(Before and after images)
§ §

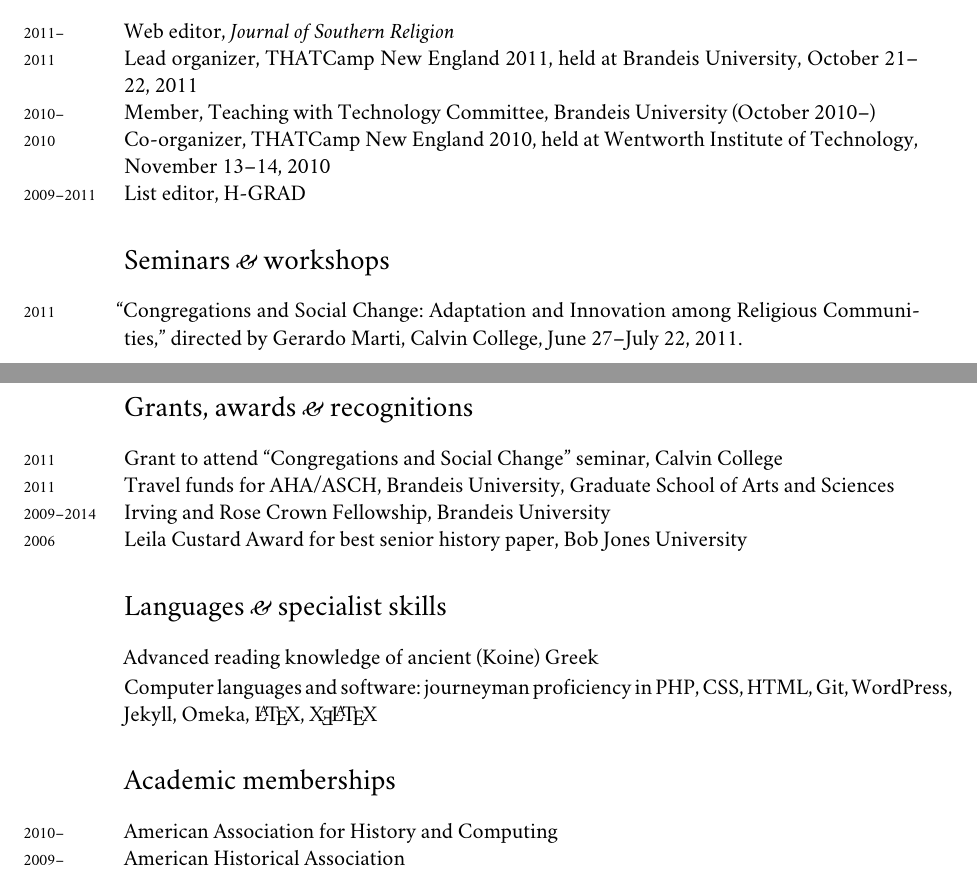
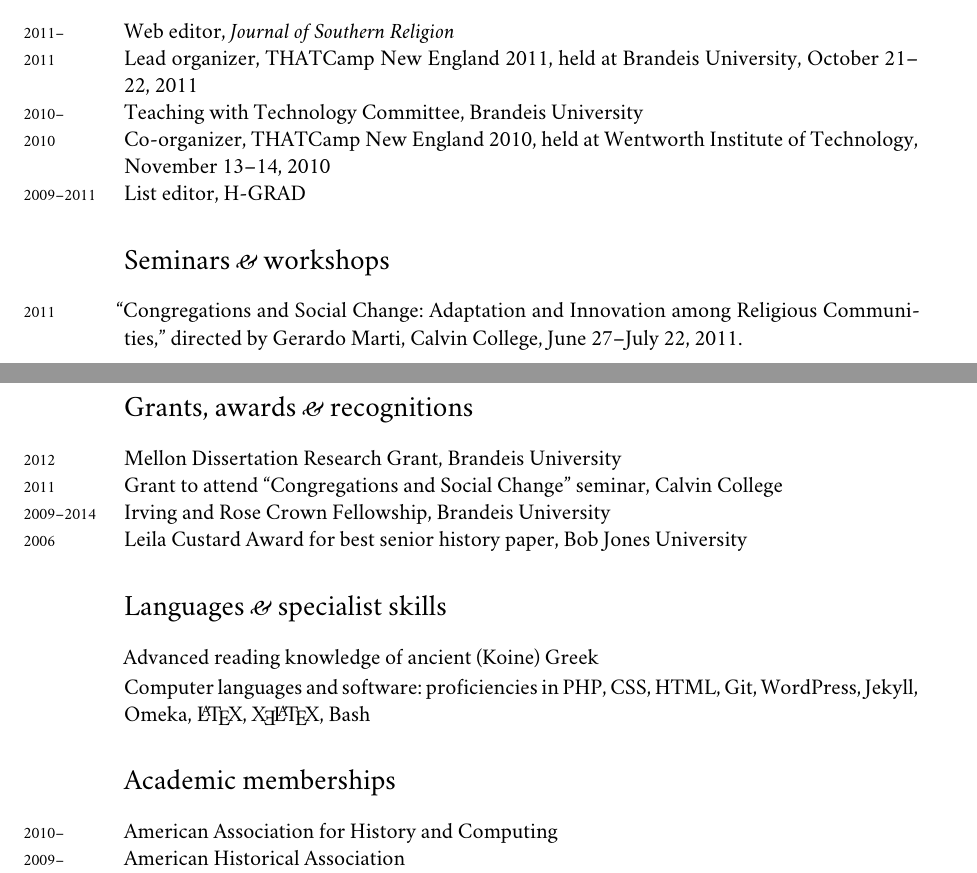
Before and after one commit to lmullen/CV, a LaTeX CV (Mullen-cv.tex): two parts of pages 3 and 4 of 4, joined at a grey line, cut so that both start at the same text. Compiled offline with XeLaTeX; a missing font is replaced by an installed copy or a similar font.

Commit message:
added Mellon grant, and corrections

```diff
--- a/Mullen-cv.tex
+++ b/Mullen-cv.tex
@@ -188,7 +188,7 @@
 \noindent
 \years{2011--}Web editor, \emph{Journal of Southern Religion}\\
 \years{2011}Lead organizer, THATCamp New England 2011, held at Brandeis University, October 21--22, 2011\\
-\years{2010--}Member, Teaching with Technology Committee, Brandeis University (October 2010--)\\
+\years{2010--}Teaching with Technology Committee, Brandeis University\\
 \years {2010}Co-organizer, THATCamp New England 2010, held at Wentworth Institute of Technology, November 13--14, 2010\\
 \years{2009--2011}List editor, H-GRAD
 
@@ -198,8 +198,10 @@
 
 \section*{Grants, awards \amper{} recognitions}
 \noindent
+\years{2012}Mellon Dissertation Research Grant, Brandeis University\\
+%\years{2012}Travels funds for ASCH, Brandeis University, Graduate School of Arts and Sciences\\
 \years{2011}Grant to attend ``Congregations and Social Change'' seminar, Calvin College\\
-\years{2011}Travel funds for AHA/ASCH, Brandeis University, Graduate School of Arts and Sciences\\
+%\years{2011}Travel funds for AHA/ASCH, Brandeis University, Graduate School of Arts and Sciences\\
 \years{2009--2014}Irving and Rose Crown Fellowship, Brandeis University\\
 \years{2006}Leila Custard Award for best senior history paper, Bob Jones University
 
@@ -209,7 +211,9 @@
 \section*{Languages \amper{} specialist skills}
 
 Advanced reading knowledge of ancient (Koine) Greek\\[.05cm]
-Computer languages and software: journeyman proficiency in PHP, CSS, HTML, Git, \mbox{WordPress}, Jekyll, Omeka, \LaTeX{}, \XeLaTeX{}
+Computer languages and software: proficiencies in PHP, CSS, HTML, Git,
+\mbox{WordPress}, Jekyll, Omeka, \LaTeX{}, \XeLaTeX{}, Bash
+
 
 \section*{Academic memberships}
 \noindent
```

§ §

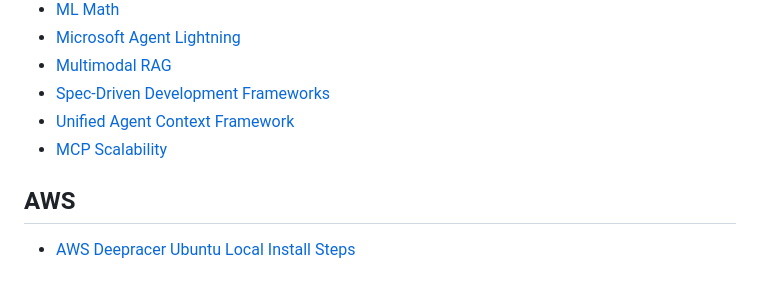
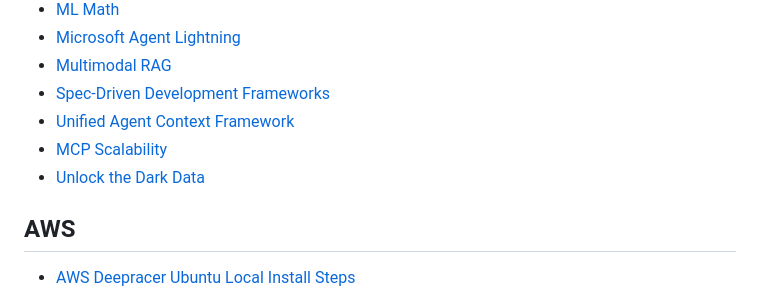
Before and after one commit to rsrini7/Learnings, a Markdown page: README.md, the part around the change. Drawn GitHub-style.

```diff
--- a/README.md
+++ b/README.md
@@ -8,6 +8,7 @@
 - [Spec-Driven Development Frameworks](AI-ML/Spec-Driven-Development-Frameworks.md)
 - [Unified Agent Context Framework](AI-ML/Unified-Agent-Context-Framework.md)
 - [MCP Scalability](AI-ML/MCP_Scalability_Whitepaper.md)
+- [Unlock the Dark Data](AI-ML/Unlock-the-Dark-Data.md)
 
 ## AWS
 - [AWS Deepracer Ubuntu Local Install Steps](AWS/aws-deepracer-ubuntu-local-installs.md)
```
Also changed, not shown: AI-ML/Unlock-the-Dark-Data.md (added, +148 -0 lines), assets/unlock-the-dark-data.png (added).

§ §

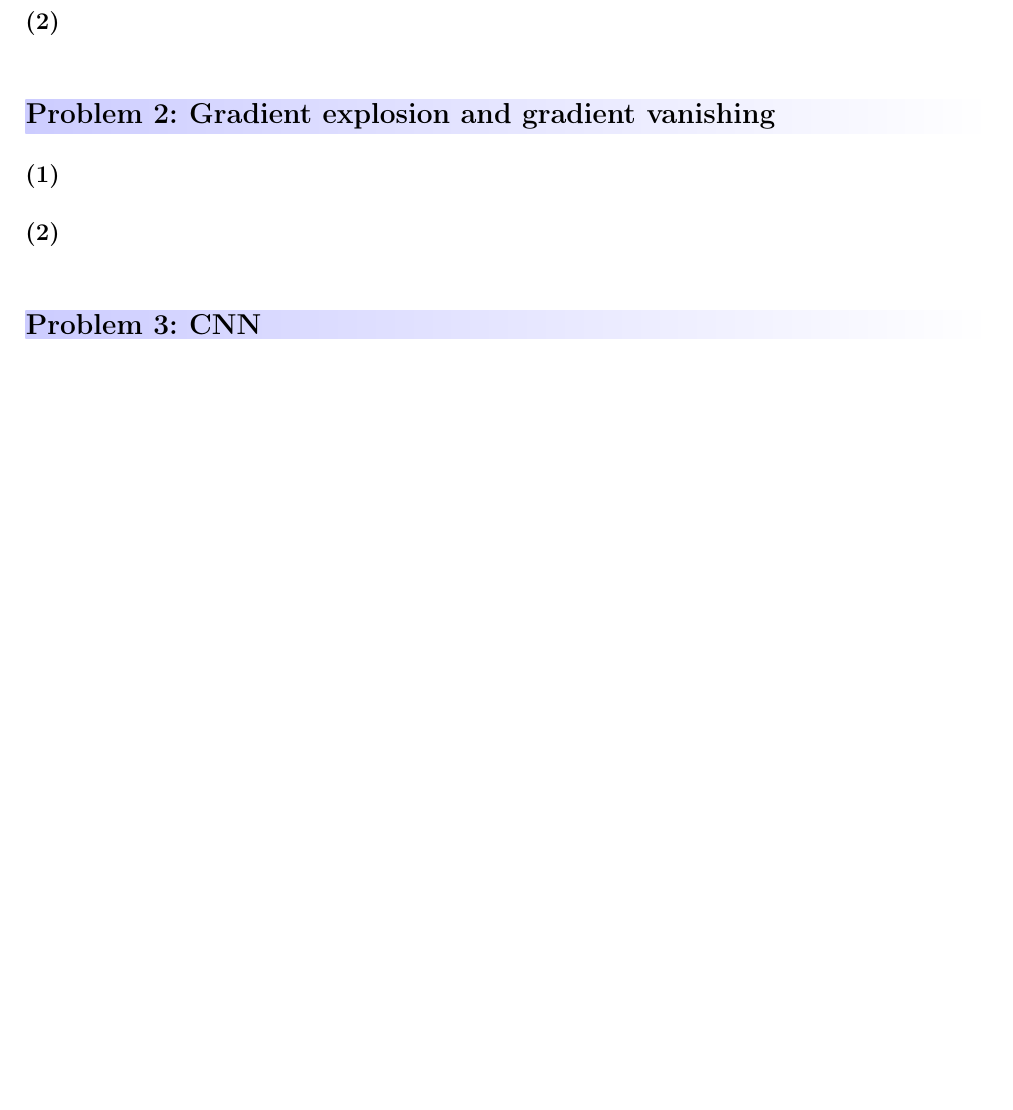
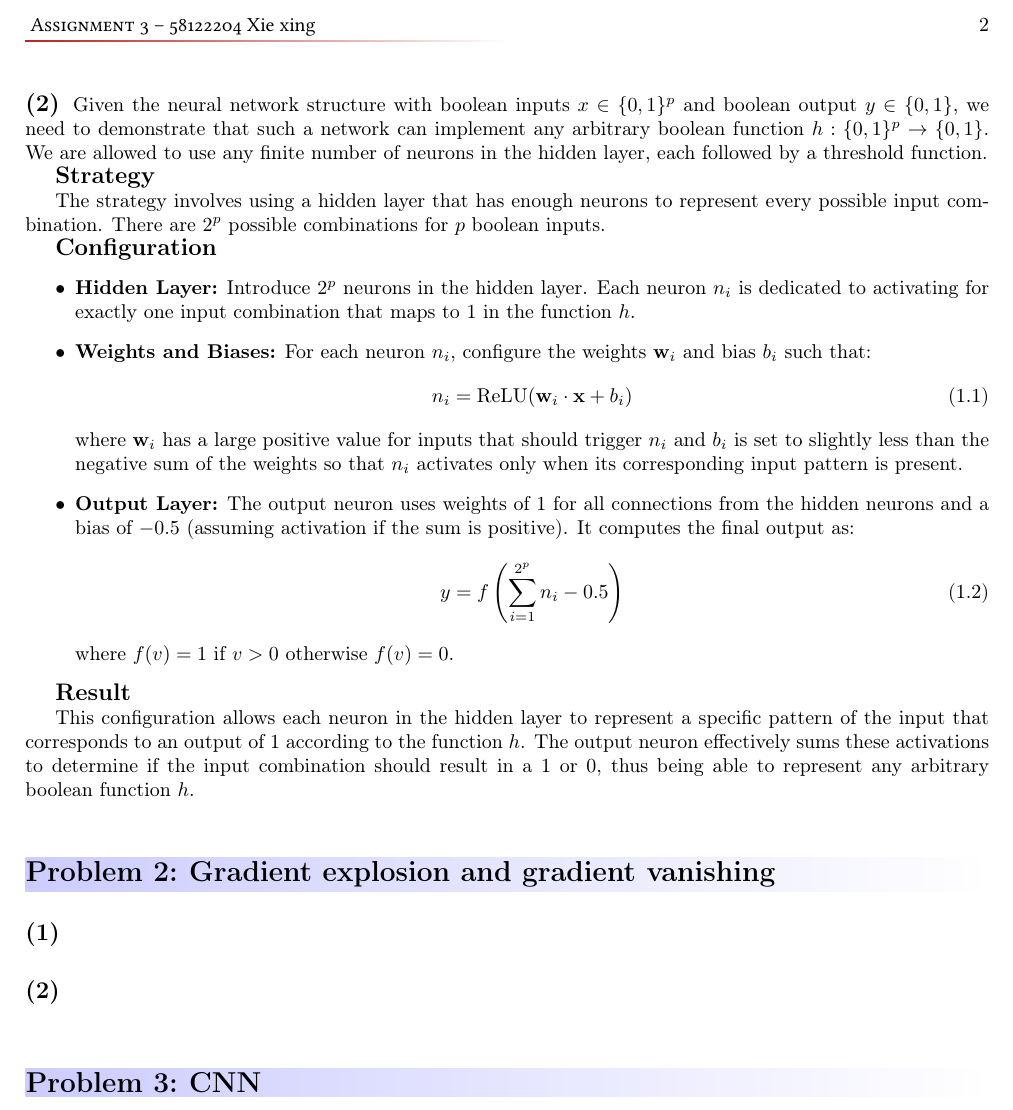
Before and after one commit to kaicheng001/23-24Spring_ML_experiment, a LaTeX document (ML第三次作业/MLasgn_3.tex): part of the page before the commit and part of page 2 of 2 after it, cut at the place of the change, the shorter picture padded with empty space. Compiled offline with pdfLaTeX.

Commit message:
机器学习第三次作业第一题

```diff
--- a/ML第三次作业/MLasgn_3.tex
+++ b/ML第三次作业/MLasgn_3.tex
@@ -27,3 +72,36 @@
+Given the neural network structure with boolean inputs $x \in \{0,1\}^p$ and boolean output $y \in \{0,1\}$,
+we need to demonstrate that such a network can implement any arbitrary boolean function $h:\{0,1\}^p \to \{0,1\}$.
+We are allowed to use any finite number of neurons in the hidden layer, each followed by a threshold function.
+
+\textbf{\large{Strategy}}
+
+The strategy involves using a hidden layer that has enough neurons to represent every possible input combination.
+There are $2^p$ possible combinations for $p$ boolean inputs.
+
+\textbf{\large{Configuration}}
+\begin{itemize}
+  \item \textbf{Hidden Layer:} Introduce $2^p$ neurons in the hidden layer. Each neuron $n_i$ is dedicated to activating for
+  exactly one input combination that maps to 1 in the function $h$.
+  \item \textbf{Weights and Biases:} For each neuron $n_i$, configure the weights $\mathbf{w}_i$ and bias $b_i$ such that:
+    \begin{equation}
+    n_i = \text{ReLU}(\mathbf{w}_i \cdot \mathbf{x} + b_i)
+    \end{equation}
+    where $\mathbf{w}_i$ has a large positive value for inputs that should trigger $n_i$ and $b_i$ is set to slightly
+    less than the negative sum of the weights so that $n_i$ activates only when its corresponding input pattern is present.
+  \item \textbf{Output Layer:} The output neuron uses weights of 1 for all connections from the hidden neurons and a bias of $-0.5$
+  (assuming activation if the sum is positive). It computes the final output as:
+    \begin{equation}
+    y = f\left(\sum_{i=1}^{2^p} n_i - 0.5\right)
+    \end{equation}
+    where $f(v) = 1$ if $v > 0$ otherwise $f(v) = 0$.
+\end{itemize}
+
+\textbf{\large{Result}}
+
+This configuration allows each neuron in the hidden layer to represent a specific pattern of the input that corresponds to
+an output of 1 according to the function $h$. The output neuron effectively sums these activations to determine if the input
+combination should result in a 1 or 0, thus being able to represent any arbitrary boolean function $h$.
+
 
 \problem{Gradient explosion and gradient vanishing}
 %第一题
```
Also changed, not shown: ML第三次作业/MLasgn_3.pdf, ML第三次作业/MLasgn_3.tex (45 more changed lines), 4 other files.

§ §

» Requirement:
Copy out, from the data above, every line holding the word "WordPress".

» Task answer:
-Computer languages and software: journeyman proficiency in PHP, CSS, HTML, Git, \mbox{WordPress}, Jekyll, Omeka, \LaTeX{}, \XeLaTeX{}
+\mbox{WordPress}, Jekyll, Omeka, \LaTeX{}, \XeLaTeX{}, Bash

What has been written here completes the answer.